Portable treasures

Book as Art exhibit features one-of-a-kind works

Vanderbilt’s copy of Ralph Waldo Emerson’s Friendship: An Essay was published by Sangorski & Sutcliffe in the early 1900s with rich illuminations on parchment and a binding embossed with red hearts and encrusted with rare stones. It is part of the Nettie Hale Rand Collection of Fine Binding and Printing, donated to Vanderbilt Library in 1941 by Mrs. Rand, an alumna of the university and wife of Frank C. Rand, president of the Vanderbilt University Board of Trust.

Claire Van Vliet’s The Gospel of Mary is a fragment of an early Christian gnostic gospel that focuses on Mary Magdalene as a beloved disciple of Christ. This 2006 work, with pulp painted covers and a pop-up centerpiece, has a woven binding and is laid in a clamshell box with a birch tray. Master printmaker Van Vliet, the founder of Janus Press, received a MacArthur Foundation genius grant in 1989 for her innovations in approaches to the book.

Elizabeth Moodey, assistant professor of history of art, is an expert in late medieval art and illustrated manuscripts. She pulled together these pieces for the library's Book as Art exhibit.

­­This 1926 edition of The Oxford Book of English Verse is a beautiful example of an embroidered binding. It is bound in blue silk and richly designed in a floral pattern with silver wire stems and lettered on the spine and front cover in white silk thread.
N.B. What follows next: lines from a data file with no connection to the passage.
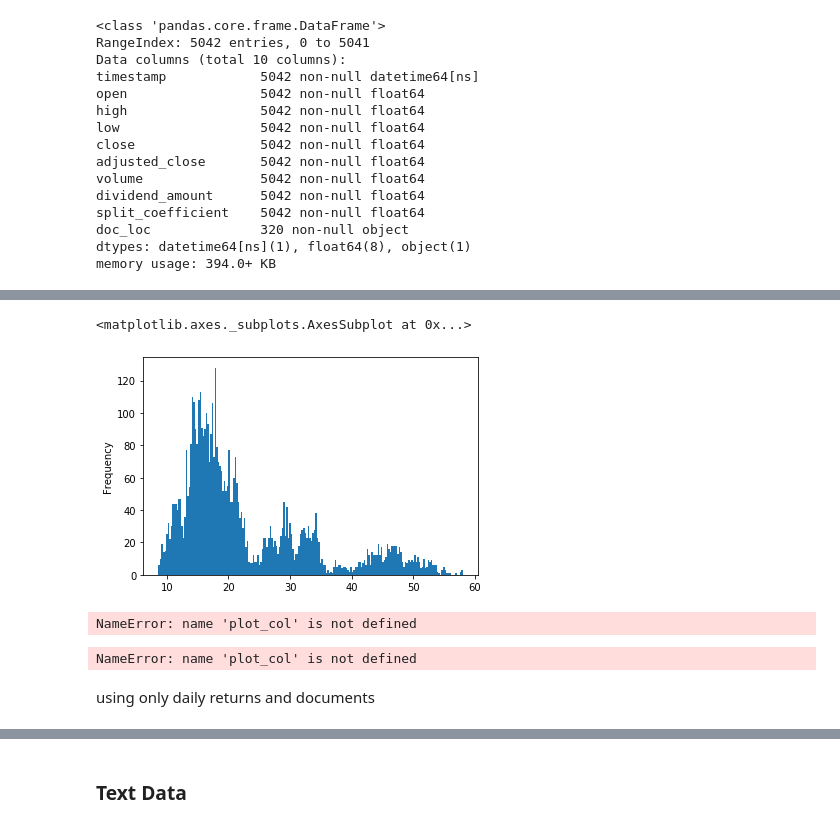
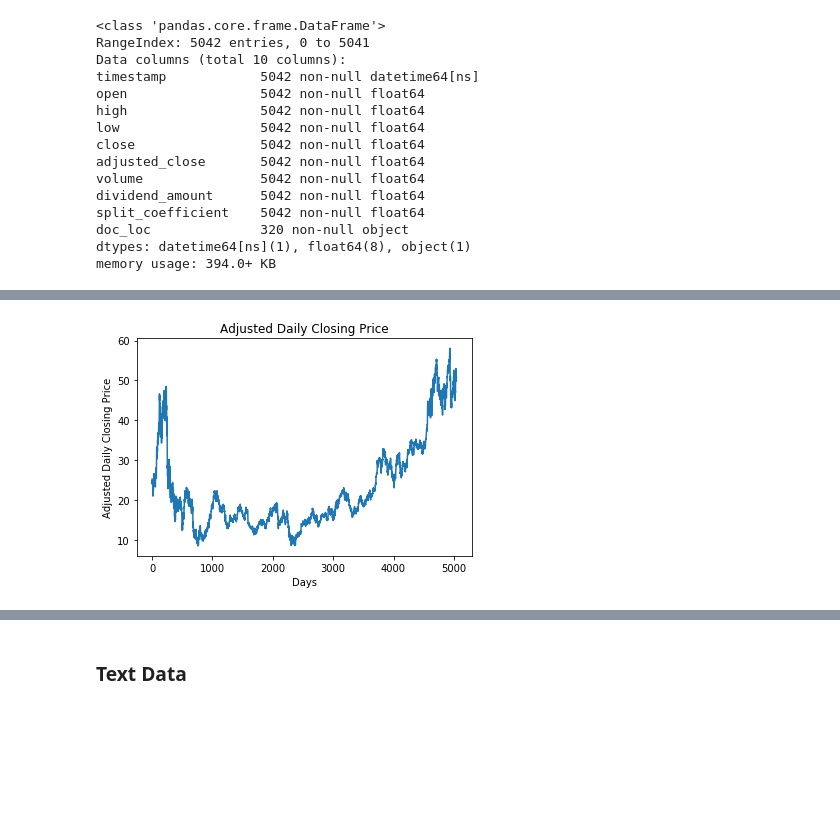
Before and after one commit to Evbor/Stock_Analysis, a Jupyter notebook: research/FinTech.ipynb, the cells around one changed output, grey strips where cells are left out. Cells and saved outputs as stored; diff of their text form; code cells hidden in the pictures; blank space fills up the shorter version.

```diff
--- a/research/FinTech.ipynb
+++ b/research/FinTech.ipynb
@@ -506,7 +496,3 @@ df.describe()
 | 50% | 25.850000 | 26.140000 | 25.565000 | 25.880000 | 18.698900 | 4.708465e+07 | 0.000000 | 1.000000 |
 | 75% | 34.189500 | 34.540250 | 33.747500 | 34.197500 | 28.968700 | 6.309482e+07 | 0.000000 | 1.000000 |
 | max | 75.625000 | 75.828000 | 73.625000 | 74.875000 | 58.069900 | 3.093476e+08 | 0.315000 | 2.000000 |
-# %%
-df['daily_returns'] = df['adjusted_close'].shift(1) - df['adjusted_close']
-df['daily_returns'].plot.hist(bins=2000)
-# appears normally distributed?
@@ -516,15 +499,13 @@ df['daily_returns'].plot.hist(bins=2000)
-# %%
-df.adjusted_close.dropna().plot.hist(bins=200) # lognormal
-# %% [output]
-<matplotlib.axes._subplots.AxesSubplot at 0x...>
-[figure, removed]
-# %%
-plot_col('adjusted_close', 'Adjusted Closing Price Time Series', 'Days', 'Adjusted Closing Price')
-# %% [output]
-NameError: name 'plot_col' is not defined
-# %%
-plot_col('volume', 'Trade Volume Time Series', 'Days', 'Trade Volume')
-# %% [output]
-NameError: name 'plot_col' is not defined
-# %% [markdown]
-using only daily returns and documents
+# %%
+# Plotting Adjusted Daily Closing Price with respect to time.
+days = list(range(len(df)))
+adj_close = df.sort_values(by='timestamp', ascending=True)['adjusted_close'].tolist()
+
+fig, ax = plt.subplots()
+ax.plot(days, adj_close)
+ax.set_title('Adjusted Daily Closing Price')
+ax.set_xlabel('Days')
+ax.set_ylabel('Adjusted Daily Closing Price')
+plt.show()
+# %% [output]
+[figure, added]
```
Also changed, not shown: parts of 18 cells of this notebook.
rawn from the Jean and Alexander Heard Libraries’ more than 3.5 million volumes, “The Book as Art” exhibit offers a dazzling display of nine centuries of bookmaking—from unidentified scribes’ illuminated manuscripts to today’s books by internationally recognized artists. These stunning volumes bear the marks of their makers in ways no mass-produced paperback can achieve.

In this 2007 work Saca la cabeza y respira, Catalina Jaramillo Quijano describes her loves and losses on a trip between Bogotá and Mexico City through her drawings. The title translates as Put your Head Away and Take a Breath.

Such exquisite volumes are valued perhaps more for their beautiful form than their literary function. “The Book as Art” offers a richness of visual form in a multitude of styles: ancient manuscripts on vellum illustrated with gold leaf and brilliant colors; bindings hand-tooled and encrusted with jewels; and covers inset with ivory miniatures, along with contemporary artists’ books that leap beyond the traditional book form.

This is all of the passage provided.